Angion’s founder, Dr. Itzhak Goldberg, has made seminal discoveries related to the HGF/c-MET pathway and how it can be targeted in drug development.


  1. Bellomo R, et al. “Acute kidney injury.” The Lancet (2012); 380: 756-766.
  2. Perico N, et al. “Delayed graft function in kidney transplantation.” The Lancet (2004); 364:1814-1827.
  3. Centers for Disease Control and Prevention. “Dialysis Safety.” October 2017.
  4. Shoskes D, et al. “Delayed Graft Function in Renal Transplantation: Etiology,cManagmeent and Long-term Significance.” The Journal of Urology (1996); 155: 1831-1840.
  5. Brown, et al., “Duration of acute kidney injury impacts long-term survival after cardiac surgery. The Annals of thoracic surgery. (2010); 90(4).
  6. Schnuellee, P et al., “Comparison of early renal function parameters for the prediction of 5-year graft survival after kidney transplantation.” Nephrology Dialysis Transplantation (2006); 22: 235–245.
  7. Mannon, RB “Delayed Graft Function: The AKI of Kidney Transplantation.” Nephron (2018); 140 (2): 94-98.
  8. Benjamin et al. “Forecasting the future of cardiovascular disease in the United States; a policy statement from the American Heart Association.” Circulation. (2018);137:e67–e492.
  9. O’Neal JB, et al., “Acute kidney injury following cardiac surgery; current understanding and future directions.” Critical Care (2016); 20:187.
  10. Liu Y, et al. Up-regulation of hepatocyte growth receptor: an amplification and targeting mechanism for hepatocyte growth factor action in acute renal failure.” Kidney International (1999); 55: 442–453.
  11. Homsi E, et al. “Endogenous hepatocyte growth factor attenuates inflammatory response in glycerol-induced acute kidney injury. American journal of nephrology (2009); 29(4):283-91.
  12. Rabkin R, et al. “Hepatocyte growth factor receptor in acute tubular necrosis.” Journal of the American Society of Nephrology. (2001). 12(3): 531–540.
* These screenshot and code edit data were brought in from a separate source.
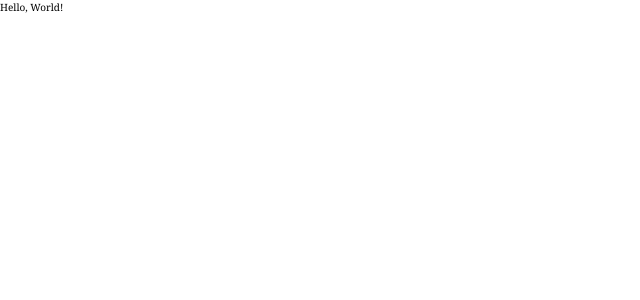
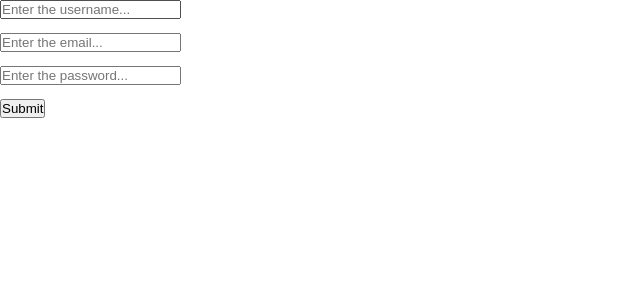
Before and after one commit to Sholastix/chat-app, a React (Vite) app in the folder client/: page / in a window 1280 px wide. Shown: the top 300 px of the page, without its empty margins (0-640 px from the left). Built offline with nearby package versions, Linux system fonts and the light colour scheme.

Commit message:
CLIENT: 'Signup' functionality added.

```diff
--- a/client/src/App.jsx
+++ b/client/src/App.jsx
@@ -1,12 +1,14 @@
-import { useState } from 'react';
+import { Fragment } from 'react';
 
 import styles from './App.module.css';
 
+import { Signup } from './features/signup/Signup';
+
 const App = () => {
   return (
-    <div>
-      Hello, World!
-    </div>
+    <Fragment>
+      <Signup />
+    </Fragment>
   )
 };
 
--- /dev/null
+++ b/client/src/app/store.js
@@ -0,0 +1,13 @@
+import { configureStore } from '@reduxjs/toolkit';
+
+// Import REDUCERS from slices.
+import { signupReducer } from '../features/signup/signupSlice';
+
+const store = configureStore({
+  // We don't explicitly use 'combineReducers' method because 'configureStore' method doing this for us under the hood.
+  reducer: {
+    signupReducer
+  },
+});
+
+export default store;
--- /dev/null
+++ b/client/src/features/signup/Signup.jsx
@@ -0,0 +1,70 @@
+import { useState } from 'react';
+// 'useSelector' hook used to get hold of any STATE that is maintained in the Redux STORE.
+import { useSelector, useDispatch } from 'react-redux';
+
+import styles from './Signup.module.css';
+
+import { registerUser } from './signupSlice';
+
+export const Signup = () => {
+  const [username, setUsername] = useState('');
+  const [email, setEmail] = useState('');
+  const [password, setPassword] = useState('');
+
+  // This hook accepts a selector function as its parameter. Function receives Redux STATE as argument.
+  const signupState = useSelector((state) => {
+    return state.signupReducer
+  });
+
+  // This constant will be used to dispatch ACTIONS when we need it.
+  const dispatch = useDispatch();
+
+  const handleSubmit = async (event) => {
+    try {
+      event.preventDefault();
+
+      dispatch(registerUser({ username, email, password }));
+    } catch (err) {
+      console.error(err);
+    };
+  };
+
+  return (
+    <div>
+      {
+        !signupState.loading ? (
+          <form onSubmit={handleSubmit}>
+            <input
+              type='text'
+              name='username'
+              value={username}
+              onChange={(event) => { setUsername(event.target.value) }}
+              placeholder='Enter the username...'
+            />
+            <br />
+            <br />
+            <input
+              type='email'
+              name='email'
+              value={email}
+              onChange={(event) => { setEmail(event.target.value) }}
+              placeholder='Enter the email...'
+            />
+            <br />
+            <br />
+            <input
+              type='password'
+              name='password'
+              value={password}
+              onChange={(event) => { setPassword(event.target.value) }}
+              placeholder='Enter the password...'
+            />
+            <br />
+            <br />
+            <button type='submit'>Submit</button>
+          </form>
+        ) : <div>Loading...</div>
+      }
+    </div>
+  )
+};
--- /dev/null
+++ b/client/src/features/signup/signupSlice.js
@@ -0,0 +1,51 @@
+import { createSlice, createAsyncThunk } from '@reduxjs/toolkit';
+import axios from 'axios';
+
+// Initial STATE for 'User'.
+const initialState = {
+  loading: false,
+  error: {},
+  user: {}
+};
+
+// This function accepts two arguments: 1st is the ACTION type, 2nd is the callback function that creates the payload (Promise).
+// 'createAsyncThunk()' automatically dispatch lifecycle ACTIONS based on the returned Promise. Promise will be 'pending', 'fullfilled' or 'rejected'.
+// So, basically, 'createAsyncThunk()' generates 'pending', 'fullfilled' or 'rejected' ACTION types.
+// We can listen to this ACTION types with an EXTRA_REDUCER and performes the necessary STATE transitions.
+export const registerUser = createAsyncThunk('signup/registerUser', async (props) => {
+  const user = await axios.post('http://localhost:5000/api/signup', {
+    username: props.username,
+    email: props.email,
+    password: props.password
+  });
+
+  return user.data;
+});
+
+// Create slice of the STORE for 'User'.
+const signupSlice = createSlice({
+  // Specify the name of this slice.
+  name: 'signup',
+  // Specify the initial STATE for this slice.
+  initialState,
+  // Specify the EXTRA_REDUCERS.
+  extraReducers: (builder) => {
+    builder.addCase(registerUser.pending, (state, action) => {
+      state.loading = true
+    });
+
+    builder.addCase(registerUser.fulfilled, (state, action) => {
+      state.loading = false,
+      state.error = {},
+      state.user = action.payload
+    });
+
+    builder.addCase(registerUser.rejected, (state, action) => {
+      state.loading = false;
+      state.error = action.error.message,
+      state.user = {}
+    });
+  },
+});
+
+export const signupReducer = signupSlice.reducer;
--- a/client/src/main.jsx
+++ b/client/src/main.jsx
@@ -1,10 +1,14 @@
 import { StrictMode } from 'react';
 import { createRoot } from 'react-dom/client';
+import { Provider } from 'react-redux';
 
 import App from './App.jsx';
+import store from './app/store.js';
 
 createRoot(document.getElementById('root')).render(
   // <StrictMode>
-  <App />
+  <Provider store={store}>
+    <App />
+  </Provider>
   // </StrictMode>
 );
```
Also changed, not shown: client/src/features/signup/Signup.module.css (added), 1 other file (tests, documents, lock files or other folders).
  13. Joannidis M, et al. “Regional expression of hepatocyte growth factor/c-met in experimental renal hypertrophy and hyperplasia.” AJP Renal (1994); 267(2): F231-F236.
  14. Funakoshi, N & Nakamura T, “Hepatocyte growth factor: diagnosis to clinical applications.” Clinica Chimica Acta. (2003); 327:1 – 23.
  15. Nakamura T, et al. “Hepatocyte growth factor twenty years on: Much more than a growth factor.” Journal of Gastroenterology and Hepatology (2011); 26: Suppl. 1; 188–202.
  16. Liu Y, et al. Up-regulation of hepatocyte growth receptor: an amplification and targeting mechanism for hepatocyte growth factor action in acute renal failure.” Kidney International (1999); 55: 442–453.
  17. Dai C, et al. “Intravenous administration of hepatocyte growth factor gene ameliorates diabetic nephropathy in mice.” J Am Soc Nephrol. (2004); 15 (10): 2637-2647.
  18. Zhou D, et al. “Activation of hepatocyte growth factor receptor, c-met, in renal tubules is required for renoprotection after acute kidney injury.” Kidney International. (2013); 84(3): 509–520.